Requirement ->
Please return every line of the records below that holds the word "Version".

The data ->
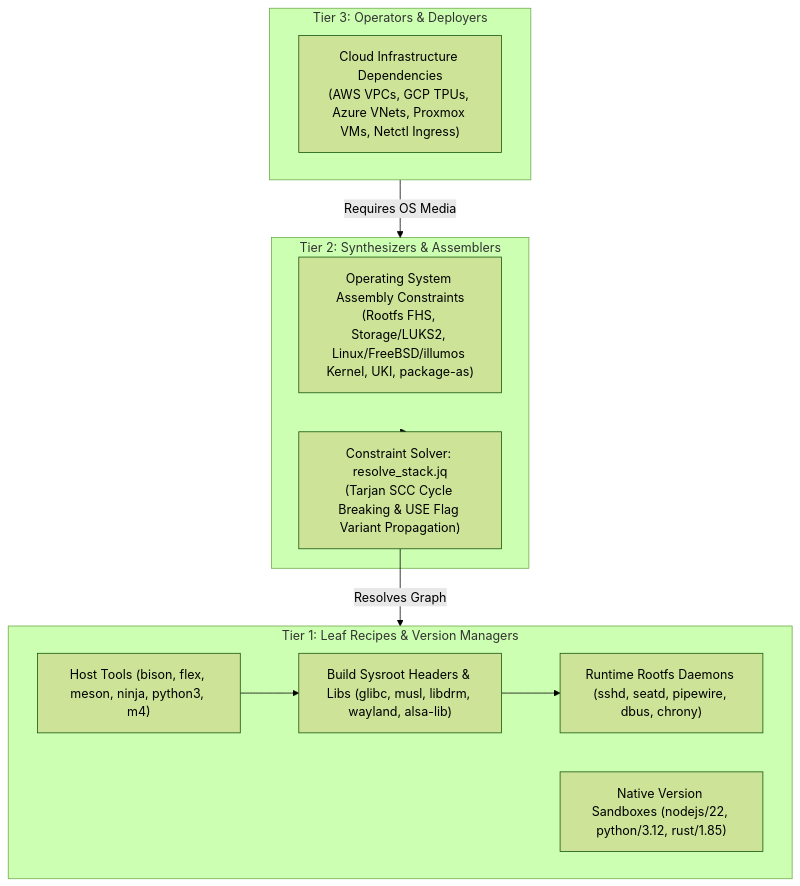
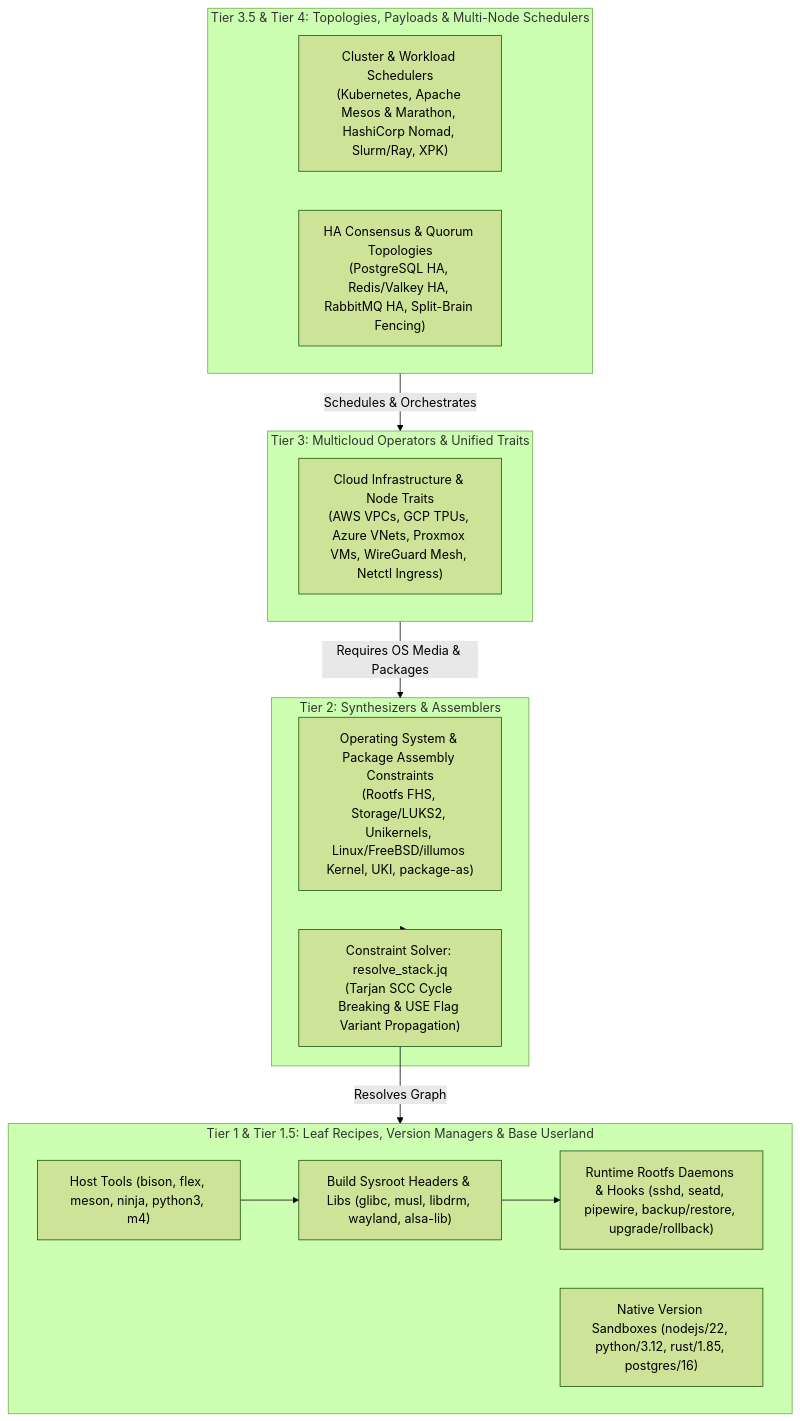
The first of 3 diagrams in DEPENDENCIES.md (SamuelMarks/libscript), drawn with Mermaid (forest theme) before and after one commit. The commit also changed other lines of this file and 3561 other files, not shown here.

````diff
--- a/DEPENDENCIES.md
+++ b/DEPENDENCIES.md
@@ -15,24 +15,30 @@
 ```mermaid
 flowchart TD
-    subgraph Tier3[Tier 3: Operators & Deployers]
-        CloudDeps["Cloud Infrastructure Dependencies<br/>(AWS VPCs, GCP TPUs, Azure VNets, Proxmox VMs, Netctl Ingress)"]
+    subgraph Tier35_4[Tier 3.5 & Tier 4: Topologies, Payloads & Multi-Node Schedulers]
+        SchedDeps["Cluster & Workload Schedulers<br/>(Kubernetes, Apache Mesos & Marathon, HashiCorp Nomad, Slurm/Ray, XPK)"]
+        HADeps["HA Consensus & Quorum Topologies<br/>(PostgreSQL HA, Redis/Valkey HA, RabbitMQ HA, Split-Brain Fencing)"]
+    end
+
+    subgraph Tier3[Tier 3: Multicloud Operators & Unified Traits]
+        CloudDeps["Cloud Infrastructure & Node Traits<br/>(AWS VPCs, GCP TPUs, Azure VNets, Proxmox VMs, WireGuard Mesh, Netctl Ingress)"]
     end
 
     subgraph Tier2[Tier 2: Synthesizers & Assemblers]
-        OSDeps["Operating System Assembly Constraints<br/>(Rootfs FHS, Storage/LUKS2, Linux/FreeBSD/illumos Kernel, UKI, package-as)"]
+        OSDeps["Operating System & Package Assembly Constraints<br/>(Rootfs FHS, Storage/LUKS2, Unikernels, Linux/FreeBSD/illumos Kernel, UKI, package-as)"]
         SolverEngine["Constraint Solver: resolve_stack.jq<br/>(Tarjan SCC Cycle Breaking & USE Flag Variant Propagation)"]
     end
 
-    subgraph Tier1[Tier 1: Leaf Recipes & Version Managers]
+    subgraph Tier1[Tier 1 & Tier 1.5: Leaf Recipes, Version Managers & Base Userland]
         HostTools["Host Tools (bison, flex, meson, ninja, python3, m4)"]
         BuildDeps["Build Sysroot Headers & Libs (glibc, musl, libdrm, wayland, alsa-lib)"]
-        RuntimeDeps["Runtime Rootfs Daemons (sshd, seatd, pipewire, dbus, chrony)"]
-        VersionSandboxes["Native Version Sandboxes (nodejs/22, python/3.12, rust/1.85)"]
+        RuntimeDeps["Runtime Rootfs Daemons & Hooks (sshd, seatd, pipewire, backup/restore, upgrade/rollback)"]
+        VersionSandboxes["Native Version Sandboxes (nodejs/22, python/3.12, rust/1.85, postgres/16)"]
     end
 
-    Tier3 -->|Requires OS Media| Tier2
+    Tier35_4 -->|Schedules & Orchestrates| Tier3
+    Tier3 -->|Requires OS Media & Packages| Tier2
     Tier2 --> SolverEngine
     SolverEngine -->|Resolves Graph| Tier1
     HostTools --> BuildDeps
     BuildDeps --> RuntimeDeps
 ```
````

Finished exercise ->
-    subgraph Tier1[Tier 1: Leaf Recipes & Version Managers]
+    subgraph Tier1[Tier 1 & Tier 1.5: Leaf Recipes, Version Managers & Base Userland]
-        VersionSandboxes["Native Version Sandboxes (nodejs/22, python/3.12, rust/1.85)"]
+        VersionSandboxes["Native Version Sandboxes (nodejs/22, python/3.12, rust/1.85, postgres/16)"]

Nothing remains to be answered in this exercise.